** DATA TO EXAMINE follows **

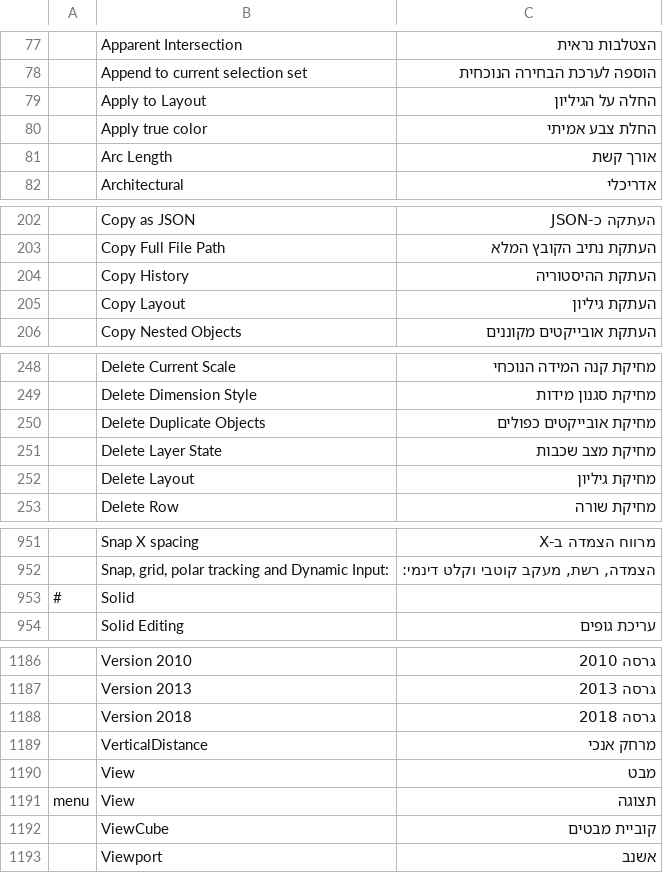
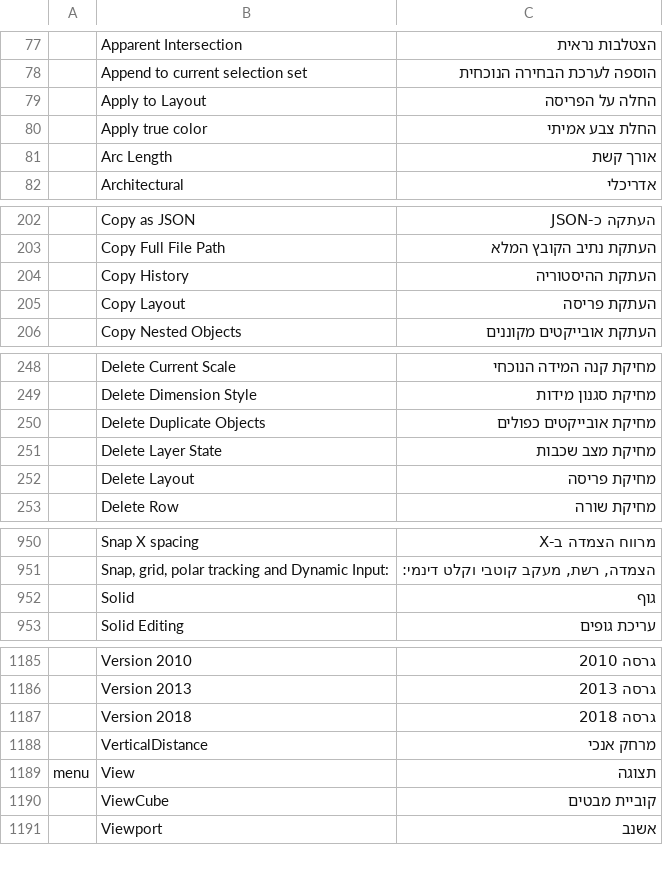
Before and after one commit to yonatan-langer83/craft-i18n, a TSV file: locales/he/cadcraft.tsv, drawn as a sheet; only a part is shown, gaps mark what is left out; removed rows and columns are numbered as before the commit, all else as after; the diff covers the shown part only; the diff names each change by its address in the sheet, - before the commit and + after, or states it on an @@ line.

```diff
--- a/locales/he/cadcraft.tsv
+++ b/locales/he/cadcraft.tsv
-C79: החלה על הגיליון
+C79: החלה על הפריסה
-C205: העתקת גיליון
+C205: העתקת פריסה
-C252: מחיקת גיליון
+C252: מחיקת פריסה
-A952: #
+A952: (empty)
-C952: (empty)
+C952: גוף
-row 1190:  | View | מבט
```
Also changed, not shown: 1 added row, 2 removed rows and 33 edited cells elsewhere in this file, 1 other file.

** End of DATA TO EXAMINE **

PROBLEM DESCRIPTION:
Each entry is to be returned precisely as it appears, but the pictures are to be dropped.

RESULT FOR THIS EXERCISE:
Before and after one commit to yonatan-langer83/craft-i18n, a TSV file: locales/he/cadcraft.tsv, drawn as a sheet; only a part is shown, gaps mark what is left out; removed rows and columns are numbered as before the commit, all else as after; the diff covers the shown part only; the diff names each change by its address in the sheet, - before the commit and + after, or states it on an @@ line.

```diff
--- a/locales/he/cadcraft.tsv
+++ b/locales/he/cadcraft.tsv
-C79: החלה על הגיליון
+C79: החלה על הפריסה
-C205: העתקת גיליון
+C205: העתקת פריסה
-C252: מחיקת גיליון
+C252: מחיקת פריסה
-A952: #
+A952: (empty)
-C952: (empty)
+C952: גוף
-row 1190:  | View | מבט
```
Also changed, not shown: 1 added row, 2 removed rows and 33 edited cells elsewhere in this file, 1 other file.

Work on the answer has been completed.